• _What the task requires_
Every line containing "LoginController" should be identified and copied from the data below.

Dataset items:
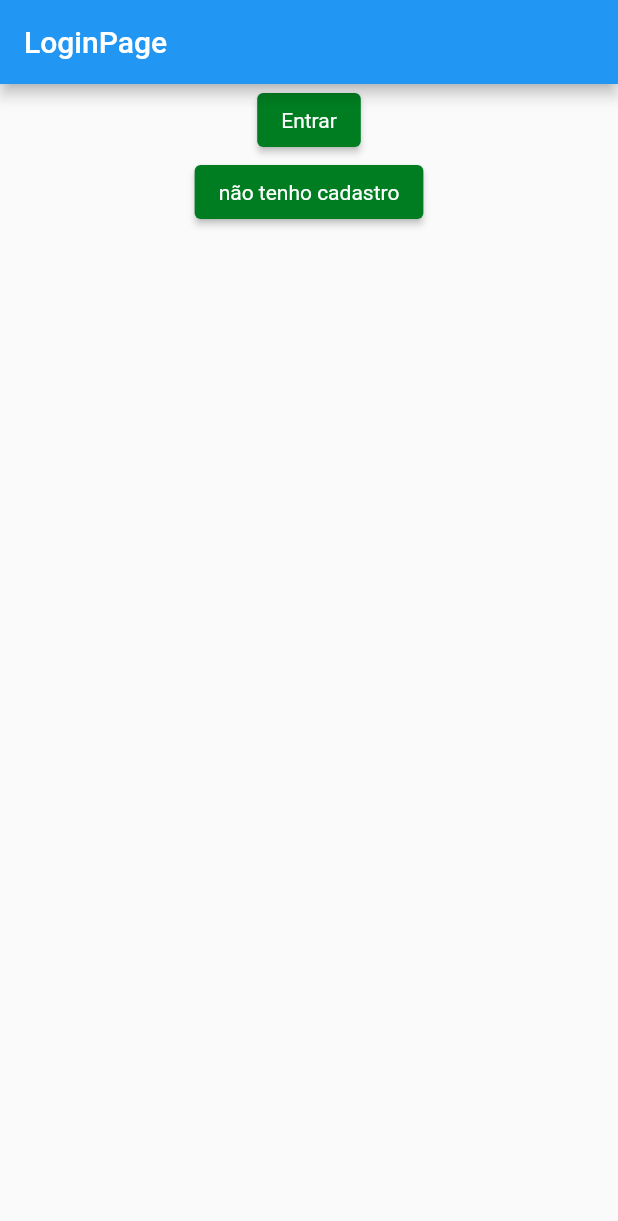
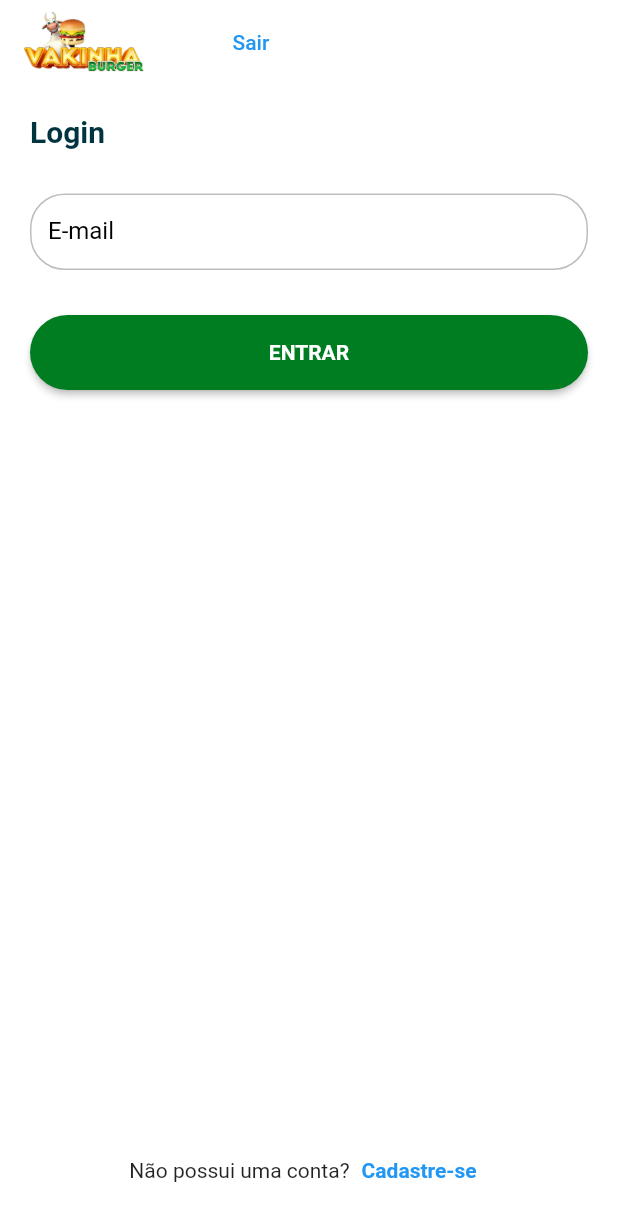
Before and after one commit to DiegoVeneroso/modelo, a Flutter app: the screen it shows after launch, on a phone screen of 412 x 824 dp. Shown: the top 1221 px of the screen. Run offline on Flutter 3.47's test engine with Material 2 defaults, Android fonts, the phone set to English and light mode, and no system bars; our stand-ins replace appwrite, firebase_core, firebase_messaging, get; missing offline and left inert: validatorless; accounts and stored records are empty; Roboto replaces fonts that are missing (mplus1).

Commit message:
casa 18/09

```diff
--- /dev/null
+++ b/lib/app/core/ui/app_state.dart
@@ -0,0 +1,7 @@
+import 'package:flutter/material.dart';
+import 'package:get/get.dart';
+
+abstract class AppState<S extends StatefulWidget, C extends GetxController>
+    extends State<S> {
+  C get controller => Get.find();
+}
--- /dev/null
+++ b/lib/app/core/ui/app_theme.dart
@@ -0,0 +1,26 @@
+import 'package:flutter/material.dart';
+
+class AppTheme {
+  AppTheme._();
+
+  static final ThemeData theme = ThemeData(
+    primaryColor: const Color(0xFF007D21),
+    primaryColorDark: const Color(0xFF00343F),
+    fontFamily: 'mplus1',
+    elevatedButtonTheme: ElevatedButtonThemeData(
+      style: ElevatedButton.styleFrom(
+        primary: const Color(0xFF007D21),
+        textStyle: const TextStyle(fontFamily: 'mplus1'),
+      ),
+    ),
+    bottomNavigationBarTheme: BottomNavigationBarThemeData(
+      selectedItemColor: Colors.black,
+      selectedIconTheme: const IconThemeData(color: Colors.black),
+      selectedLabelStyle: textBold,
+      unselectedItemColor: Colors.grey[400],
+      unselectedIconTheme: IconThemeData(color: Colors.grey[400]),
+    ),
+  );
+
+  static const TextStyle textBold = TextStyle(fontWeight: FontWeight.bold);
+}
--- /dev/null
+++ b/lib/app/core/ui/widgets/custom_appbar.dart
@@ -0,0 +1,32 @@
+import 'package:flutter/material.dart';
+import 'package:get/get.dart';
+
+class CustomAppbar extends AppBar {
+  CustomAppbar({
+    Key? key,
+    double elevation = 2,
+  }) : super(
+          key: key,
+          backgroundColor: Colors.white,
+          elevation: elevation,
+          centerTitle: true,
+          title: Row(
+            children: [
+              Image.asset(
+                'assets/images/logo.png',
+                width: 80,
+              ),
+              Text('fdas'
+                  // style: const TextStyle(color: Colors.black, fontSize: 10),
+                  ),
+              TextButton(
+                onPressed: () {
+                  // Get.find<AuthService>().logout();
+                },
+                child: Text('Sair'),
+              ),
+            ],
+          ),
+          iconTheme: const IconThemeData(color: Colors.black),
+        );
+}
--- /dev/null
+++ b/lib/app/core/ui/widgets/custom_button.dart
@@ -0,0 +1,37 @@
+import 'package:flutter/material.dart';
+
+class CustomButton extends StatelessWidget {
+  final VoidCallback? onPressed;
+  final String label;
+  final double? width;
+  final double height;
+  final Color? color;
+
+  const CustomButton({
+    Key? key,
+    required this.label,
+    required this.onPressed,
+    this.width,
+    this.height = 50,
+    this.color,
+  }) : super(key: key);
+
+  @override
+  Widget build(BuildContext context) {
+    return SizedBox(
+      width: width,
+      height: height,
+      child: ElevatedButton(
+        onPressed: onPressed,
+        child: Text(
+          label,
+          style: const TextStyle(fontSize: 14, fontWeight: FontWeight.bold),
+        ),
+        style: ElevatedButton.styleFrom(
+          shape: const StadiumBorder(),
+          primary: color,
+        ),
+      ),
+    );
+  }
+}
--- /dev/null
+++ b/lib/app/core/ui/widgets/custom_textformfield.dart
@@ -0,0 +1,50 @@
+import 'package:flutter/material.dart';
+import 'package:get/utils.dart';
+
+class CustomTextformfield extends StatelessWidget {
+  final String label;
+  final TextEditingController? controller;
+  final bool obscureText;
+  final FormFieldValidator<String>? validator;
+  final ValueChanged<String>? onChange;
+
+  const CustomTextformfield(
+      {Key? key,
+      required this.label,
+      this.controller,
+      this.validator,
+      this.onChange,
+      this.obscureText = false})
+      : super(key: key);
+
+  @override
+  Widget build(BuildContext context) {
+    return TextFormField(
+      controller: controller,
+      obscureText: obscureText,
+      validator: validator,
+      onChanged: onChange,
+      cursorColor: context.theme.primaryColor,
+      decoration: InputDecoration(
+        isDense: true,
+        labelText: label,
+        labelStyle: const TextStyle(color: Colors.black),
+        errorStyle: const TextStyle(color: Colors.redAccent),
+        border: OutlineInputBorder(
+          borderRadius: BorderRadius.circular(23),
+          borderSide: BorderSide(color: Colors.grey[400]!),
+        ),
+        enabledBorder: OutlineInputBorder(
+          borderRadius: BorderRadius.circular(23),
+          borderSide: BorderSide(color: Colors.grey[400]!),
+        ),
+        focusedBorder: OutlineInputBorder(
+          borderRadius: BorderRadius.circular(23),
+          borderSide: BorderSide(color: Colors.grey[400]!),
+        ),
+        filled: true,
+        fillColor: Colors.white,
+      ),
+    );
+  }
+}
--- a/lib/app/modules/login/login_controller.dart
+++ b/lib/app/modules/login/login_controller.dart
@@ -4,6 +4,7 @@ import 'package:appwrite/appwrite.dart';
 import 'package:flutter/material.dart';
 import 'package:get/get.dart';
 import 'package:auth_modelo/app/routes/app_pages.dart';
+import 'package:validatorless/validatorless.dart';
 
 import '../../core/mixins/loader_mixin.dart';
 import '../../core/mixins/messages_mixin.dart';
@@ -48,11 +49,15 @@ class LoginController extends GetxController with LoaderMixin, MessagesMixin {
     nameEditingController.clear();
   }
 
-  String? validateEmail(String value) {
-    if (!GetUtils.isEmail(value)) {
-      return "E-mail obrigatório";
-    }
-    return null;
+  FormFieldValidator<String> validateEmail(String value) {
+    return Validatorless.multiple([
+      Validatorless.required('E-mail obrigatório'),
+      Validatorless.email('E-mail inválido'),
+    ]);
+    // if (!GetUtils.isEmail(value)) {
+    //   return "E-mail obrigatório";
+    // }
+    // return null;
   }
 
   String? validatePassword(String value) {
@@ -74,10 +79,10 @@ class LoginController extends GetxController with LoaderMixin, MessagesMixin {
     required String email,
     required String password,
   }) async {
-    // if (!isFormValid) {
-    //   return;
-    // } else {
-    // formKey.currentState!.save();
+    if (!isFormValid) {
+      return null;
+    } else {
+      formKey.currentState!.save();
 
       try {
         _loading.toggle();
@@ -124,3 +129,4 @@ class LoginController extends GetxController with LoaderMixin, MessagesMixin {
       }
     }
   }
+}
--- a/lib/app/modules/login/login_page.dart
+++ b/lib/app/modules/login/login_page.dart
@@ -1,57 +1,108 @@
-import 'package:appwrite/appwrite.dart';
+import 'package:auth_modelo/app/core/ui/app_theme.dart';
+import 'package:flutter/material.dart';
 import 'package:get/get.dart';
-import 'package:flutter/material.dart';
-import './login_controller.dart';
-import '../../core/config/constants.dart' as constants;
+import 'package:validatorless/validatorless.dart';
 
-class LoginPage extends GetView<LoginController> {
+import '../../core/ui/app_state.dart';
+import '../../core/ui/widgets/custom_appbar.dart';
+import '../../core/ui/widgets/custom_button.dart';
+import '../../core/ui/widgets/custom_textformfield.dart';
+import 'login_controller.dart';
+
+class LoginPage extends StatefulWidget {
   const LoginPage({Key? key}) : super(key: key);
 
   @override
+  State<LoginPage> createState() => _LoginPageState();
+}
+
+class _LoginPageState extends AppState<LoginPage, LoginController> {
+  @override
   Widget build(BuildContext context) {
     return Scaffold(
-      appBar: AppBar(
-        title: const Text('LoginPage'),
+      appBar: CustomAppbar(
+        elevation: 0,
       ),
-      body: SingleChildScrollView(
-        child: Center(
-          child: Column(mainAxisAlignment: MainAxisAlignment.center, children: [
-            ElevatedButton(
-              onPressed: () {
-                controller.validateAndSign(
-                  email: 'diegoveneroso.unipampa@gmail.com',
-                  password: '12345678',
-                );
-              },
-              child: const Text('Entrar'),
+      backgroundColor: Colors.white,
+      body: LayoutBuilder(
+        builder: (_, constraints) {
+          return SingleChildScrollView(
+            child: ConstrainedBox(
+              constraints: BoxConstraints(
+                minHeight: constraints.maxHeight,
+              ),
+              child: IntrinsicHeight(
+                child: Padding(
+                  padding: const EdgeInsets.all(20.0),
+                  child: Form(
+                    key: controller.formKey,
+                    child: Column(
+                      crossAxisAlignment: CrossAxisAlignment.start,
+                      children: [
+                        Text(
+                          'Login',
+                          style: context.textTheme.headline6?.copyWith(
+                              fontWeight: FontWeight.bold,
+                              color: context.theme.primaryColorDark),
+                        ),
+                        const SizedBox(
+                          height: 30,
+                        ),
+                        CustomTextformfield(
+                          label: 'E-mail',
+                          controller: controller.emailEditingController,
+                          validator: controller.validateEmail(
+                              controller.emailEditingController.text),
+                        ),
+                        const SizedBox(
+                          height: 30,
+                        ),
+                        // CustomTextformfield(
+                        //   label: 'Senha',
+                        //   obscureText: true,
+                        //   controller: controller.passwordEditingController,
+                        //   validator: controller.validateEmail(
+                        //       controller.emailEditingController.text),
+                        // ),
+                        // const SizedBox(
+                        //   height: 50,
+                        // ),
+                        Center(
+                          child: CustomButton(
+                              width: double.infinity,
+                              label: 'ENTRAR',
+                              onPressed: () {
+                                controller.validateAndSign(
+                                  email: controller.emailEditingController.text,
+                                  password:
+                                      controller.passwordEditingController.text,
+                                );
+                              }),
+                        ),
+                        const Spacer(),
+                        Row(
+                          mainAxisAlignment: MainAxisAlignment.center,
+                          children: [
+                            const Text('Não possui uma conta?'),
+                            TextButton(
+                              onPressed: () {
+                                Get.toNamed('/auth/register');
+                              },
+                              child: const Text(
+                                'Cadastre-se',
+                                style: AppTheme.textBold,
+                              ),
+                            ),
+                          ],
+                        )
+                      ],
+                    ),
+                  ),
+                ),
+              ),
             ),
-            ElevatedButton(
-              onPressed: () async {
-                controller.moveToSignUp();
-                // Client client = Client();
-
-                // Account account;
-                // client
-                //     .setEndpoint(constants.API_END_POINT)
-                //     .setProject(constants.PROJECT_ID)
-                //     .setSelfSigned(status: false);
-
-                // account = Account(client);
-                // try {
-                //   await account.create(
-                //     userId: ID.unique(),
-                //     email: 'deigo@gmail.com',
-                //     password: 'password',
-                //     name: 'name',
-                //   );
-                // } catch (e) {
-                //   print(e);
-                // }
-              },
-              child: const Text('não tenho cadastro'),
-            ),
-          ]),
-        ),
+          );
+        },
       ),
     );
   }
--- a/pubspec.yaml
+++ b/pubspec.yaml
@@ -33,6 +33,8 @@ dependencies:
   firebase_core: ^2.4.0
   firebase_auth: ^4.9.0
   firebase_messaging: ^14.6.7
+  intl: ^0.17.0
+  validatorless: ^1.2.1
 
   flutter:
     sdk: flutter
@@ -66,6 +68,8 @@ flutter:
 
   # To add assets to your application, add an assets section, like this:
   # assets:
+  assets:
+    - assets/images/
   #   - images/a_dot_burr.jpeg
   #   - images/a_dot_ham.jpeg
 
```
Also changed, not shown: lib/app/core/ui/formatter_helper.dart (added, +14 -0 lines), lib/app/core/ui/widgets/custom_drawer.dart (added, +100 -0 lines), lib/app/core/ui/widgets/custom_rounded_button.dart (added, +30 -0 lines), lib/app/core/ui/widgets/dropdown_controller.dart (added, +34 -0 lines), assets/images/lanche.png (added), assets/images/logo.png (added), assets/images/logo_rounded.png (added), assets/images/splash_fundo.png (added), pubspec.lock. Lines whose indentation alone changed are shown as unchanged.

• _Completed task_
@@ -48,11 +49,15 @@ class LoginController extends GetxController with LoaderMixin, MessagesMixin {
@@ -74,10 +79,10 @@ class LoginController extends GetxController with LoaderMixin, MessagesMixin {
@@ -124,3 +129,4 @@ class LoginController extends GetxController with LoaderMixin, MessagesMixin {
-class LoginPage extends GetView<LoginController> {
+class _LoginPageState extends AppState<LoginPage, LoginController> {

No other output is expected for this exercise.